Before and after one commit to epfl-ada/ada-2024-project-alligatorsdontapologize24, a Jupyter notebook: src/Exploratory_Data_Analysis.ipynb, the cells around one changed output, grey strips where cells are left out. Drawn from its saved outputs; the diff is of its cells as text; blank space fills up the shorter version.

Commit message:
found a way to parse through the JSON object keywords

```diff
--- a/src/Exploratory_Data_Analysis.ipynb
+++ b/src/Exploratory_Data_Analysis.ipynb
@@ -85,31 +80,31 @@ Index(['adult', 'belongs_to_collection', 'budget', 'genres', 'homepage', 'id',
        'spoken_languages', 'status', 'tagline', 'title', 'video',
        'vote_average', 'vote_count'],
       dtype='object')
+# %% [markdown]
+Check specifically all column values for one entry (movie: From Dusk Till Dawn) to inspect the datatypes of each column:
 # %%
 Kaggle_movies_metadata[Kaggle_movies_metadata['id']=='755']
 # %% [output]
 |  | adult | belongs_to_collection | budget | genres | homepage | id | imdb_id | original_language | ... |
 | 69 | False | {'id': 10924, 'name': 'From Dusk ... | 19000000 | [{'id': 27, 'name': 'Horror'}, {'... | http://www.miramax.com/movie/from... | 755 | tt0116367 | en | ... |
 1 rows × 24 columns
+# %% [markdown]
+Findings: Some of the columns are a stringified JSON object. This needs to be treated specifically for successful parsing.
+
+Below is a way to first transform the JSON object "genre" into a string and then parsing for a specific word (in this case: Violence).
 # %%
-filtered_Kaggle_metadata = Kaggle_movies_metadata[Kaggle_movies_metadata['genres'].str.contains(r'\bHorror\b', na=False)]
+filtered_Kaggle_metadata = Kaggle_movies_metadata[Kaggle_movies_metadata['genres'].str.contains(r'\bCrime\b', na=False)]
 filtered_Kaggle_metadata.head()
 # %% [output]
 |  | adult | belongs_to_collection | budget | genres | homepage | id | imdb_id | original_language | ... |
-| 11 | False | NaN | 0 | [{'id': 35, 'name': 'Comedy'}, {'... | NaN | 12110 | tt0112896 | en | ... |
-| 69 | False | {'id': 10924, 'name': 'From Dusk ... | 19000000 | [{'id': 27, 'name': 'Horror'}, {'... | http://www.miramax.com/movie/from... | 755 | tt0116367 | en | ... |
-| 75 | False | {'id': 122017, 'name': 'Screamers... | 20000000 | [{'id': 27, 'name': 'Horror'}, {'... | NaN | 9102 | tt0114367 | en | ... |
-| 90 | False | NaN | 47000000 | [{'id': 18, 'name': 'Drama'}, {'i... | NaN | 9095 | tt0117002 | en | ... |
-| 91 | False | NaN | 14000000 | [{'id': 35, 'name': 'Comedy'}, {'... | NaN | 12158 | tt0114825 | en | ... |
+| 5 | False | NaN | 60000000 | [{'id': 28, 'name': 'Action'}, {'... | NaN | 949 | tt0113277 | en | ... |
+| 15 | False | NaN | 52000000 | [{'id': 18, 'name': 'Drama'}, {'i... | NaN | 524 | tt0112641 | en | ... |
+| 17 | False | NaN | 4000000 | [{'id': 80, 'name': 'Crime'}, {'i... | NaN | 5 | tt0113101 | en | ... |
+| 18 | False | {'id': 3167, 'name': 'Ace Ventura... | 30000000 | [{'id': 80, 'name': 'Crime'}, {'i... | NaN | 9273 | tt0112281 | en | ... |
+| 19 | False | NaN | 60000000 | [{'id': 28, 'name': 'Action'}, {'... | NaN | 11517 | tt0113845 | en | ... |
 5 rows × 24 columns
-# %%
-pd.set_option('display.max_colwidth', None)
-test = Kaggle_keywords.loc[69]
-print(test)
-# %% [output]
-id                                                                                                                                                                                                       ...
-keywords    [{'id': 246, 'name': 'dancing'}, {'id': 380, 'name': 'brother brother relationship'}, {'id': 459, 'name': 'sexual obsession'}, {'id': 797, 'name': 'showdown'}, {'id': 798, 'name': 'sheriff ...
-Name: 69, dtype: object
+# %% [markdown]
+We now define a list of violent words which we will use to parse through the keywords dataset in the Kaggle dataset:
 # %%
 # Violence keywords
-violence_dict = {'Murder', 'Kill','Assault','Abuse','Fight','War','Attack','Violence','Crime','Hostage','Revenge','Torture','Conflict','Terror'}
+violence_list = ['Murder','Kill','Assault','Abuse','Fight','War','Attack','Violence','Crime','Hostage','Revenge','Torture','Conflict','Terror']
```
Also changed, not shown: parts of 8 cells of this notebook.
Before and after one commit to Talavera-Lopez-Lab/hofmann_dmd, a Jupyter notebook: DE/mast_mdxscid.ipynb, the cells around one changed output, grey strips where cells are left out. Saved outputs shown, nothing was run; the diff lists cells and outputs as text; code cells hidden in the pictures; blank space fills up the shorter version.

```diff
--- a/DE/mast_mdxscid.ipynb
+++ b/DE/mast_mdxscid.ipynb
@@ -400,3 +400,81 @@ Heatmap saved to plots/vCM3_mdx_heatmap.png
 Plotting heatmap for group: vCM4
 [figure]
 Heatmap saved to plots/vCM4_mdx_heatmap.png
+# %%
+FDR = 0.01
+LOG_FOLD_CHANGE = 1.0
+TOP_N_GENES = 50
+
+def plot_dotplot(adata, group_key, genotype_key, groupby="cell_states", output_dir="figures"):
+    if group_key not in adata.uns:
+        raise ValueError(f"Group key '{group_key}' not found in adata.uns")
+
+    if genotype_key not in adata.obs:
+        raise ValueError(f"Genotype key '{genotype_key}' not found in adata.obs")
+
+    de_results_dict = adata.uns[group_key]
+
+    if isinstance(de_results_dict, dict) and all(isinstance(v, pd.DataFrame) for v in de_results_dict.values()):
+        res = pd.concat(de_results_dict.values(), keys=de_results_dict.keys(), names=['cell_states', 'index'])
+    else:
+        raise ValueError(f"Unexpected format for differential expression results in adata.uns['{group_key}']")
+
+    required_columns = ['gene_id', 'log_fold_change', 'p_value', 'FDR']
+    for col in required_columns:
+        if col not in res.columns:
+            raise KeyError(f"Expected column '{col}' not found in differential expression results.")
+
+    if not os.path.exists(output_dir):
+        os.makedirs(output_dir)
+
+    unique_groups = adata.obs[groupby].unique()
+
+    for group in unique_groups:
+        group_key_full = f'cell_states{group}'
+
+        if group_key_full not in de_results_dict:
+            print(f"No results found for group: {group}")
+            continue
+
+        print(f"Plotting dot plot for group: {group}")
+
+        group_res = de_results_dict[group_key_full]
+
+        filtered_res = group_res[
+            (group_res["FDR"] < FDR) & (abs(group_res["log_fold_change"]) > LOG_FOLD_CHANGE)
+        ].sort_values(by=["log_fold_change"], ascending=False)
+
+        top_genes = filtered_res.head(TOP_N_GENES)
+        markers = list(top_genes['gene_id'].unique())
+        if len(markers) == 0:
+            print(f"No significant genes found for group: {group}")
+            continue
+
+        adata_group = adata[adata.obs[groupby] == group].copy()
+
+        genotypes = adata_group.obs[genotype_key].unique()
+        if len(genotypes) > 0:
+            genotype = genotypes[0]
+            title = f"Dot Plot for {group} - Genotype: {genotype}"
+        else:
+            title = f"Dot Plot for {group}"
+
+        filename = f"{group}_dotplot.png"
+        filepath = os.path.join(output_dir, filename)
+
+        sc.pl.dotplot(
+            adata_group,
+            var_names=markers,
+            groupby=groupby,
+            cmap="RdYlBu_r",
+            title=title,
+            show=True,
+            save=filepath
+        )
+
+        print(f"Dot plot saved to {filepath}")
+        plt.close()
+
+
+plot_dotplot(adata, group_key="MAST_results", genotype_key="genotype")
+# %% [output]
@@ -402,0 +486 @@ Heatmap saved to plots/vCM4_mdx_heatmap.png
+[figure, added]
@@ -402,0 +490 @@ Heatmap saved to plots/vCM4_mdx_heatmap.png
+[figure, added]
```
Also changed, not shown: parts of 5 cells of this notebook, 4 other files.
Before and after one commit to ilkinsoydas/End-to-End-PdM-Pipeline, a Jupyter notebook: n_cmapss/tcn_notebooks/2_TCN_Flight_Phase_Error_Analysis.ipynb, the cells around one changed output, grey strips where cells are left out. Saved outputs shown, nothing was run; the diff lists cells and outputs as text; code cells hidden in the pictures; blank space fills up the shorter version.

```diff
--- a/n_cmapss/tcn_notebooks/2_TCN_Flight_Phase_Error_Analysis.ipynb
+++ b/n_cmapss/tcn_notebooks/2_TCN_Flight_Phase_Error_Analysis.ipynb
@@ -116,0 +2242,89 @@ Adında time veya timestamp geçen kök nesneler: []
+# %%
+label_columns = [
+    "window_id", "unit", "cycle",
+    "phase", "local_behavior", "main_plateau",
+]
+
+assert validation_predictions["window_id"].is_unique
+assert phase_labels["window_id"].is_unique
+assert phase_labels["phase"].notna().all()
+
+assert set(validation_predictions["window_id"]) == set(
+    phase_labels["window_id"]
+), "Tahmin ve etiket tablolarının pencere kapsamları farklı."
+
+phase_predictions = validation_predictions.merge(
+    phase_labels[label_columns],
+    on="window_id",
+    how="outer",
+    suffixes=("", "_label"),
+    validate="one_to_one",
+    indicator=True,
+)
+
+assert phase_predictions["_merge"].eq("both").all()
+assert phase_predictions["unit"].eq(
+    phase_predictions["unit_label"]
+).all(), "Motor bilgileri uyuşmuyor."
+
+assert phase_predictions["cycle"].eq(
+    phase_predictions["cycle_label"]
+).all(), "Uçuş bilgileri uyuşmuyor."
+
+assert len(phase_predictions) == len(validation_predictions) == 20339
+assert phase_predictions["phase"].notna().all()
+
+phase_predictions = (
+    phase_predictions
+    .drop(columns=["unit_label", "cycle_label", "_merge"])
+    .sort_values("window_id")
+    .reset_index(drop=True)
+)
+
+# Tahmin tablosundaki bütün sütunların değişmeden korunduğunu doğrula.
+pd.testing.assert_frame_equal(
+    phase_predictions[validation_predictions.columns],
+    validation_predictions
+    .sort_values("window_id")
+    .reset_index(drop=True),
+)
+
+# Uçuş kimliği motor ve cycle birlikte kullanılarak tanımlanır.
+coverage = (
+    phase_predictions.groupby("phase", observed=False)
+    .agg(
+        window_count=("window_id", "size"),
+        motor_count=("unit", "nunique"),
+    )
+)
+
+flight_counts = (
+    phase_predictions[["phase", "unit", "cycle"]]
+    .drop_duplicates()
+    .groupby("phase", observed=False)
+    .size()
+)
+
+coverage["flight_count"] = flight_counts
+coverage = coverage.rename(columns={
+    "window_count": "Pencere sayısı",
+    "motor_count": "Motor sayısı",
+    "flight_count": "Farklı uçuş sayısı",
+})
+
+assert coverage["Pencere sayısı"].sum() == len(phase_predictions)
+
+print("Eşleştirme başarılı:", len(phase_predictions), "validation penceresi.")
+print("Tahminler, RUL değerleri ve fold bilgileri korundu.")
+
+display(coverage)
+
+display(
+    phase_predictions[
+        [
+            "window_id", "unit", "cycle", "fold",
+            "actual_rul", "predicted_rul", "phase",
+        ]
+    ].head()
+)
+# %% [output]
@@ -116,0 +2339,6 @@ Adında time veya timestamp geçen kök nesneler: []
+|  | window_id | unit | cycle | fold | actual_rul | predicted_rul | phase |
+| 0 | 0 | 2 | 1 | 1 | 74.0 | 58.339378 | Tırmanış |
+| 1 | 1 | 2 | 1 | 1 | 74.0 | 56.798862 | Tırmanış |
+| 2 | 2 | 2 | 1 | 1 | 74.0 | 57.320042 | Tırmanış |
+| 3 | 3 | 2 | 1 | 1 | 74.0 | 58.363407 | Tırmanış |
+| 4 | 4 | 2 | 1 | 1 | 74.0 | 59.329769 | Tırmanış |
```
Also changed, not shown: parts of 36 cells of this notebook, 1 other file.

* * *

### Task directions
Each line that contains "Adında" is to be copied from the listing above.

### Answer below
@@ -116,0 +2242,89 @@ Adında time veya timestamp geçen kök nesneler: []
@@ -116,0 +2339,6 @@ Adında time veya timestamp geçen kök nesneler: []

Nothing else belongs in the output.